(Before-and-after page screenshots)
....................

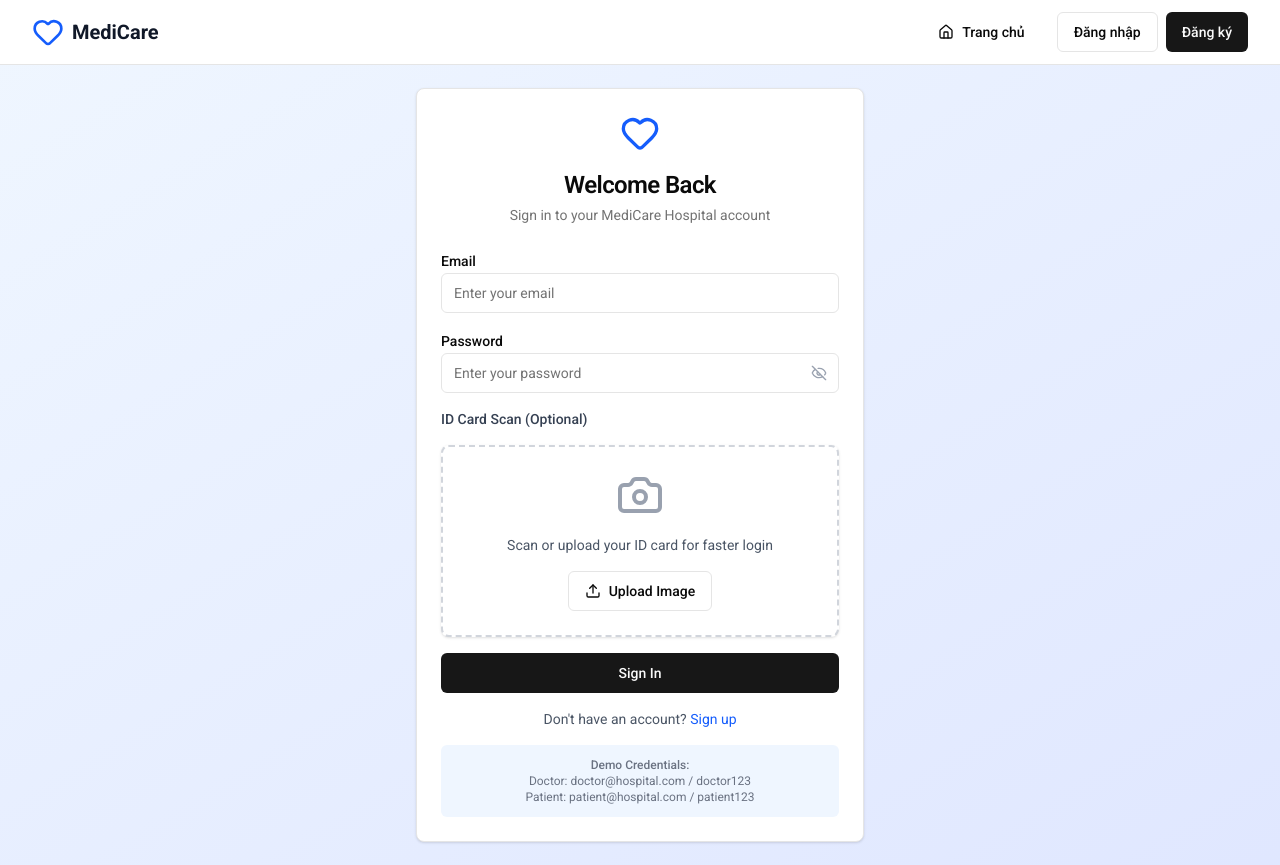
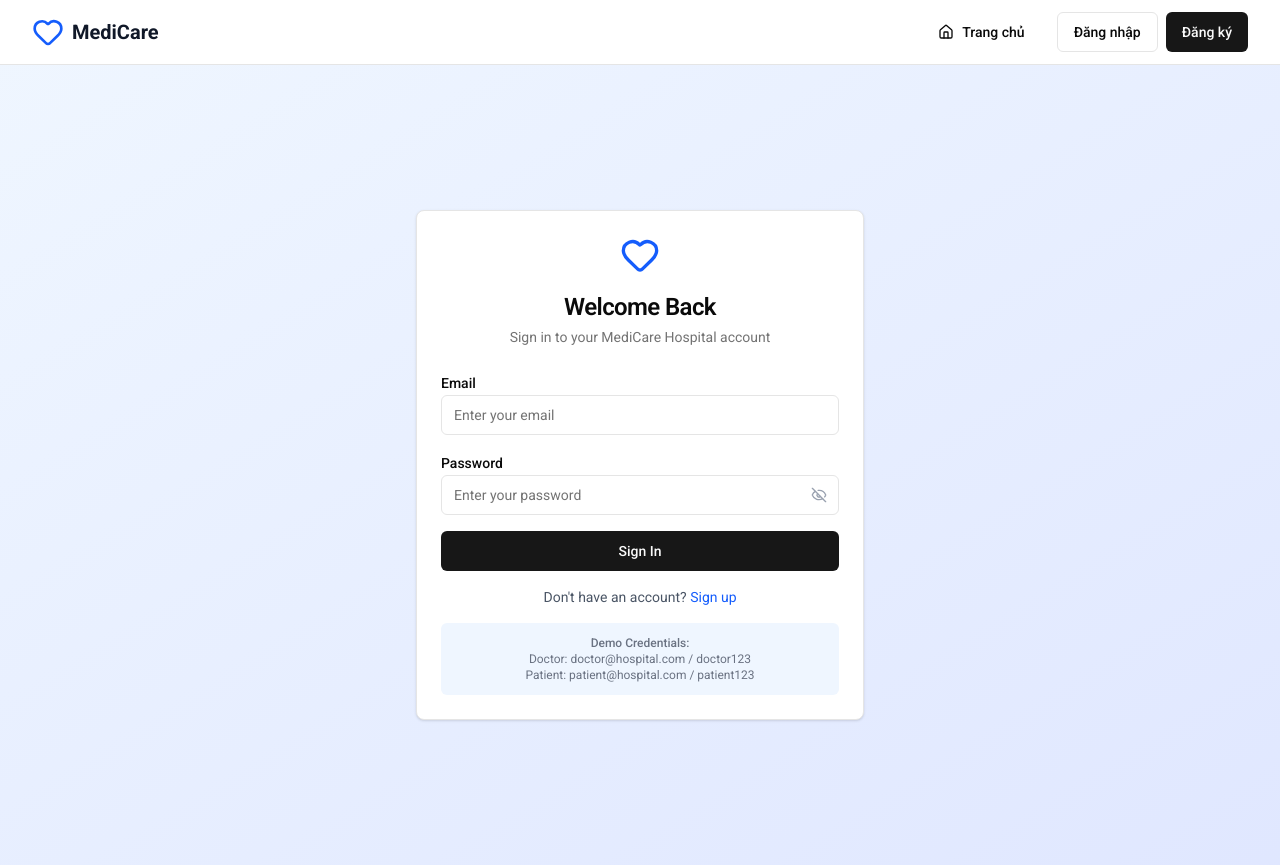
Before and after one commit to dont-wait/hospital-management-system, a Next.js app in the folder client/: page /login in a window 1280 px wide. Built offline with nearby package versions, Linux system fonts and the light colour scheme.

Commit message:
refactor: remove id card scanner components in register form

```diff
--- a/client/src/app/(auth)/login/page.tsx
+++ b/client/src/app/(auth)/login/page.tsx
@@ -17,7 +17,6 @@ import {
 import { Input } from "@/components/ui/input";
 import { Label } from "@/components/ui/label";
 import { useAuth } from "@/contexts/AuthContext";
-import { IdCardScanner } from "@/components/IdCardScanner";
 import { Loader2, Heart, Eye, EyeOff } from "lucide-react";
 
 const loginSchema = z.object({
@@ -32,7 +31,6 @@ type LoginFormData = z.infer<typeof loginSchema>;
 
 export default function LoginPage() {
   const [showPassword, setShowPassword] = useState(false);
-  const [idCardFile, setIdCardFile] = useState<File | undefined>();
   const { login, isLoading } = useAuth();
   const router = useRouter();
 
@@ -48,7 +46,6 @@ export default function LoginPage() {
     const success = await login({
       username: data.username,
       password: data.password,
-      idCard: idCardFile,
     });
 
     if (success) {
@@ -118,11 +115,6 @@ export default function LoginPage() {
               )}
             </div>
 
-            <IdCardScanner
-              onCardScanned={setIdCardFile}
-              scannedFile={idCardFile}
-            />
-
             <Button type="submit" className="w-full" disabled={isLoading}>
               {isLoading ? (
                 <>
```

....................

GOAL OF THE EXERCISE: Could you return all the entries exactly as they appear, minus the pictures?

SOLUTION TO THIS PROBLEM:
Before and after one commit to dont-wait/hospital-management-system, a Next.js app in the folder client/: page /login in a window 1280 px wide. Built offline with nearby package versions, Linux system fonts and the light colour scheme.

Commit message:
refactor: remove id card scanner components in register form

```diff
--- a/client/src/app/(auth)/login/page.tsx
+++ b/client/src/app/(auth)/login/page.tsx
@@ -17,7 +17,6 @@ import {
 import { Input } from "@/components/ui/input";
 import { Label } from "@/components/ui/label";
 import { useAuth } from "@/contexts/AuthContext";
-import { IdCardScanner } from "@/components/IdCardScanner";
 import { Loader2, Heart, Eye, EyeOff } from "lucide-react";
 
 const loginSchema = z.object({
@@ -32,7 +31,6 @@ type LoginFormData = z.infer<typeof loginSchema>;
 
 export default function LoginPage() {
   const [showPassword, setShowPassword] = useState(false);
-  const [idCardFile, setIdCardFile] = useState<File | undefined>();
   const { login, isLoading } = useAuth();
   const router = useRouter();
 
@@ -48,7 +46,6 @@ export default function LoginPage() {
     const success = await login({
       username: data.username,
       password: data.password,
-      idCard: idCardFile,
     });
 
     if (success) {
@@ -118,11 +115,6 @@ export default function LoginPage() {
               )}
             </div>
 
-            <IdCardScanner
-              onCardScanned={setIdCardFile}
-              scannedFile={idCardFile}
-            />
-
             <Button type="submit" className="w-full" disabled={isLoading}>
               {isLoading ? (
                 <>
```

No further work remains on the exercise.